FINRA Office of Hearing Officers, in an Order Accepting Offer of Settlement (Settlement) dated October 6, 2017, claim that Marino violated FINRA Rules 211, 2330(b) and 2010 by recommending unsuitable annuity replacements that benefited him, but caused financial harm to his customers. Additionally, the Settlement states that Marino attempted to evade supervisory scrutiny associated with variable annuity replacements by lying to Legend Equities Corporation, the FINRA-member firm in which he was associated with in Bohemia, New York from July 2002 to August 2015. Specifically, Marino allegedly misrepresented the source of funds being used to purchase the new annuities and stated that the annuities being purchased were not replacing existing annuities. FINRA Office of Hearing Officers asserts that these statements were false, thus Marino violated FINRA Rules 4511 and 2010.

Finally, while associated with Lincoln Investment in Dix Hills, New York (October 2015 to October 2016), Marino allegedly made an unsuitable recommendation to a customer to surrender a variable annuity resulting in a surrender charge nearing $7,000. Based on the foregoing, Marino also violated FINRA Rules 2111 and 2010.
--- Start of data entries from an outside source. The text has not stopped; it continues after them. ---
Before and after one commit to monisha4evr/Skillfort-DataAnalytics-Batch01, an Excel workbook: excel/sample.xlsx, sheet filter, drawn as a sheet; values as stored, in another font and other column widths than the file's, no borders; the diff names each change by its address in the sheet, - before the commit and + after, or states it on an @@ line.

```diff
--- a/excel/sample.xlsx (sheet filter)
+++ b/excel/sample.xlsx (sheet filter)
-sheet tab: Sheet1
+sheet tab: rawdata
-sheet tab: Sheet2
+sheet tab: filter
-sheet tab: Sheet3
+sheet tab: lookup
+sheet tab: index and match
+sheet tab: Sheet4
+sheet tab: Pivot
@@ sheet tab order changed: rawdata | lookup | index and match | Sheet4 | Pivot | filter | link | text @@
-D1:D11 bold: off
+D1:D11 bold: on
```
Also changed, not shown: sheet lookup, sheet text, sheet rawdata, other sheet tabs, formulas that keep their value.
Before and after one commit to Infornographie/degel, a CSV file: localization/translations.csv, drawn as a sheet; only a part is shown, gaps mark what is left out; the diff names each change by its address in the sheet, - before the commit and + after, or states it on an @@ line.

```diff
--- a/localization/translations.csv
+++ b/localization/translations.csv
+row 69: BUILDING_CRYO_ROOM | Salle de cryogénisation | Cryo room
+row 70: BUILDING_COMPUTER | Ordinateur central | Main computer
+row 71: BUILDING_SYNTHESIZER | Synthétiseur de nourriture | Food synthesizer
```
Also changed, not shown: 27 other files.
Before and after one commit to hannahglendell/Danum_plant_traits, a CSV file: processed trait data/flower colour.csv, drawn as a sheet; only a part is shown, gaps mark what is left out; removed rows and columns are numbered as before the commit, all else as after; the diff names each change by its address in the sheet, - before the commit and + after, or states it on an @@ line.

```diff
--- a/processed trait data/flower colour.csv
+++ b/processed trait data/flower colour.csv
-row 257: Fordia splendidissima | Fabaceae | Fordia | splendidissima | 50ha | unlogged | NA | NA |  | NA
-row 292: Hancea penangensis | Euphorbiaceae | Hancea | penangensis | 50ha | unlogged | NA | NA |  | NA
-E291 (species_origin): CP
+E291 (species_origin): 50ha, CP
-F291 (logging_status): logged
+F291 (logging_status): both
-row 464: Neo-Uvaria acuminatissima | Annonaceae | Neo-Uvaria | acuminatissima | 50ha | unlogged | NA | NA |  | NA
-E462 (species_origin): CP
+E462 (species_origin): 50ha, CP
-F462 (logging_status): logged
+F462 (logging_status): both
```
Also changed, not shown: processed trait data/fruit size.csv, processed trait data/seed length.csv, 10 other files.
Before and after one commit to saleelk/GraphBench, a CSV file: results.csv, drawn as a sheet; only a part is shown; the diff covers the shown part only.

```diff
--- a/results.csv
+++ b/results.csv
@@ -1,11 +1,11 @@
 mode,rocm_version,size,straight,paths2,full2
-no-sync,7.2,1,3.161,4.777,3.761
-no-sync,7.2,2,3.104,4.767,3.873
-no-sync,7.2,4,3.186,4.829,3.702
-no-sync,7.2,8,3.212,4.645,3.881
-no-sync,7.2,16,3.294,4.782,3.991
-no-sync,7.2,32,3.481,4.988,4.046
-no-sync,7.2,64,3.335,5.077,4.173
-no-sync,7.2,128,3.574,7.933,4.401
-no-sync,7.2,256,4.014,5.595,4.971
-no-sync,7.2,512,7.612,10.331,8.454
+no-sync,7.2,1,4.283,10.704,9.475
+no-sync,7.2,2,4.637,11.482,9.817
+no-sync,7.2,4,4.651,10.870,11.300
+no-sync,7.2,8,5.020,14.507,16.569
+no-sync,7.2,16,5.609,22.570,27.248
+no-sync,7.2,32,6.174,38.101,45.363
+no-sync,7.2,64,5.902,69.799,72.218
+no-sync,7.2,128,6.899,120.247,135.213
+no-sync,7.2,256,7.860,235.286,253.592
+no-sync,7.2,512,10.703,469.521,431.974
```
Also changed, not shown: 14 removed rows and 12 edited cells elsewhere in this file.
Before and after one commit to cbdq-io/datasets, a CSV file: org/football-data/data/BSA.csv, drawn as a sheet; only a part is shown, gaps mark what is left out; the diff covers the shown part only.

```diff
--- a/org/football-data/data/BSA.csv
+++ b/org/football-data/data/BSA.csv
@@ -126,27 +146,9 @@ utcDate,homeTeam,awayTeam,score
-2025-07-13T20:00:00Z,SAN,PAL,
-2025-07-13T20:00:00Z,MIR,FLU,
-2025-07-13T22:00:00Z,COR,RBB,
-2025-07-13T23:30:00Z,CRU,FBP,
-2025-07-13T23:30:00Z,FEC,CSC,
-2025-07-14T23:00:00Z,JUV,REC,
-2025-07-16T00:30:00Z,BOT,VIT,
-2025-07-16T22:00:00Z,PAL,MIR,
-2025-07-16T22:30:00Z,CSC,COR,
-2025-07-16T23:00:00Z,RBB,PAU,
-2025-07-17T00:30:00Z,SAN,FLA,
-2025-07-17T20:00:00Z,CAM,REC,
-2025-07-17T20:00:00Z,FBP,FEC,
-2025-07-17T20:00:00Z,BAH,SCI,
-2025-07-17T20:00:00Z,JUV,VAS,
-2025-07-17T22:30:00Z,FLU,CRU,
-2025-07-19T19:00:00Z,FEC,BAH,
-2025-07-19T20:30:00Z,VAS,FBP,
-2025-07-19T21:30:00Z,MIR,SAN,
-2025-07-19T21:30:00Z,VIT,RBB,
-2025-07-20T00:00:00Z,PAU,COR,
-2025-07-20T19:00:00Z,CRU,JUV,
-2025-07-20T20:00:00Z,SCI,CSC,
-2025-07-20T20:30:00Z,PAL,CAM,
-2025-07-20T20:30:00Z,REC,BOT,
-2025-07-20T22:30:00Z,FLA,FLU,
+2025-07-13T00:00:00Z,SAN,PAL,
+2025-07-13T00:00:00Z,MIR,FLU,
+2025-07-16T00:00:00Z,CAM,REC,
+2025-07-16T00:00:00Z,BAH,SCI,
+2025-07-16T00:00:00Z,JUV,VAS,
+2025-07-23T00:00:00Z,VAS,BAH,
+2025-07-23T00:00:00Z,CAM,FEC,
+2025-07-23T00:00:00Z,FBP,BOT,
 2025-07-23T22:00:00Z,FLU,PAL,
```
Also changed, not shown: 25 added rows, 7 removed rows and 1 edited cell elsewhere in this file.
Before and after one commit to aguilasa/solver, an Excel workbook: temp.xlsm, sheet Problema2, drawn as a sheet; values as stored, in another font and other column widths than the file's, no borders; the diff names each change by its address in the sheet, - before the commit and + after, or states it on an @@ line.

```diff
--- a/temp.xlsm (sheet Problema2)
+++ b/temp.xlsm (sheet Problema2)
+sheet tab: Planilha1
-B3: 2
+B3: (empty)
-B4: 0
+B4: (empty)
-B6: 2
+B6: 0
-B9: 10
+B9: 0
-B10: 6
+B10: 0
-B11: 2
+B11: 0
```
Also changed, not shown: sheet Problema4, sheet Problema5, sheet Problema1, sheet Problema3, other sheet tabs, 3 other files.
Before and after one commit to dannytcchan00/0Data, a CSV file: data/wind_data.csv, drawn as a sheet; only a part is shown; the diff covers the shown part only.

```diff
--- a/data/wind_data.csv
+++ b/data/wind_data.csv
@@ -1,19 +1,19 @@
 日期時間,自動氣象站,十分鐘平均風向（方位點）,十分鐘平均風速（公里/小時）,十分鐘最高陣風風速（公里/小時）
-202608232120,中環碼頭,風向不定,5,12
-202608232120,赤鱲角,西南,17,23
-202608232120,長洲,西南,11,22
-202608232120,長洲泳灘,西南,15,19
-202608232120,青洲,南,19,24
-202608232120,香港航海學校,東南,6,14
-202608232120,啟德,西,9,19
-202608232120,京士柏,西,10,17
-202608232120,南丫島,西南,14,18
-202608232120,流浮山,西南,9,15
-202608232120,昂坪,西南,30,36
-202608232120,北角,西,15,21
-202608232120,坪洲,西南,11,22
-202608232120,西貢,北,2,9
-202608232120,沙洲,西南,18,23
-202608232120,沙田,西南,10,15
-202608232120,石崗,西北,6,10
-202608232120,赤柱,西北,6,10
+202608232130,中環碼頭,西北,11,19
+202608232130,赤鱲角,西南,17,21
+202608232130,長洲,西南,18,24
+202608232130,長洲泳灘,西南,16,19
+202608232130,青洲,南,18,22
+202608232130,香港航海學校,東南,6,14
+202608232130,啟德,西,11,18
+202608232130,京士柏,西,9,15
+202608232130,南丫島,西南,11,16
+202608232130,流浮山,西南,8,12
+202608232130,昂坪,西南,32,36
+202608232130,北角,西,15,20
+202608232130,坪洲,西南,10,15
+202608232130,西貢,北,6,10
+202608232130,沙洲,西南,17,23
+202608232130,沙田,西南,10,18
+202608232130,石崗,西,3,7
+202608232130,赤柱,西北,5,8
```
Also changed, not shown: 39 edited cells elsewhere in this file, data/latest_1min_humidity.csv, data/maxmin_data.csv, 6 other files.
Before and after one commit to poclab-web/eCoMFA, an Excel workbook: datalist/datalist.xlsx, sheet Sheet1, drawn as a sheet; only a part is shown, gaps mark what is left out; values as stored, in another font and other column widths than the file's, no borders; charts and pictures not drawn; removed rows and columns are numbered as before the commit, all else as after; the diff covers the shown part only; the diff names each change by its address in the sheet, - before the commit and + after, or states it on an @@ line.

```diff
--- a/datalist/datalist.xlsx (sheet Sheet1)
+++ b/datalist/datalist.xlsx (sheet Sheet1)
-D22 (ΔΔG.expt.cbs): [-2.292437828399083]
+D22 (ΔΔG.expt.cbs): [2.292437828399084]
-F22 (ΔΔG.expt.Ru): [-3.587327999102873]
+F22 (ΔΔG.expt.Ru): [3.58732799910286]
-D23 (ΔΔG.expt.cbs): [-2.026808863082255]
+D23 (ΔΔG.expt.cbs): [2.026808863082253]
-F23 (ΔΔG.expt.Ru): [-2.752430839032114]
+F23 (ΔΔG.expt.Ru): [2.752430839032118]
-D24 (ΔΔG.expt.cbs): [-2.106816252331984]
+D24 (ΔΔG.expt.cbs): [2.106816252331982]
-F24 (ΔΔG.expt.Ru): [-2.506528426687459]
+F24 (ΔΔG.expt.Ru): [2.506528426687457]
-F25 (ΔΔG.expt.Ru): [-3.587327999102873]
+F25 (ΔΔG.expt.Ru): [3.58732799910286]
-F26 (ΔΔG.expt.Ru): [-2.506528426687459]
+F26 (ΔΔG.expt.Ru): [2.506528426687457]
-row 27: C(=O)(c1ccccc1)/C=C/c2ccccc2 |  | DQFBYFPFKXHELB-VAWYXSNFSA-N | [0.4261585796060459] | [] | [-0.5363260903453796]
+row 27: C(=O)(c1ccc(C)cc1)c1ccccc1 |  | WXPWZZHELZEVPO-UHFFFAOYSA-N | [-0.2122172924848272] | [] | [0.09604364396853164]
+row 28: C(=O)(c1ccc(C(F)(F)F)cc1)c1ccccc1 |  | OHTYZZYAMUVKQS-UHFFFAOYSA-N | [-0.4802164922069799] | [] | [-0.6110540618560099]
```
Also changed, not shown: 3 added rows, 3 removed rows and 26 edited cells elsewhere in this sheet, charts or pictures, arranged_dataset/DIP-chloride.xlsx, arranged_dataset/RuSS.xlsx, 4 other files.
By signing the Settlement, Marino consented, without admitting or denying the allegations made against him by FINRA Department of Enforcement, to a one-year suspension from associating with any FINRA member in all capacities. Marino submitted a sworn financial statement demonstrating an inability to pay monetary sanctions; thus, FINRA did not impose monetary sanctions.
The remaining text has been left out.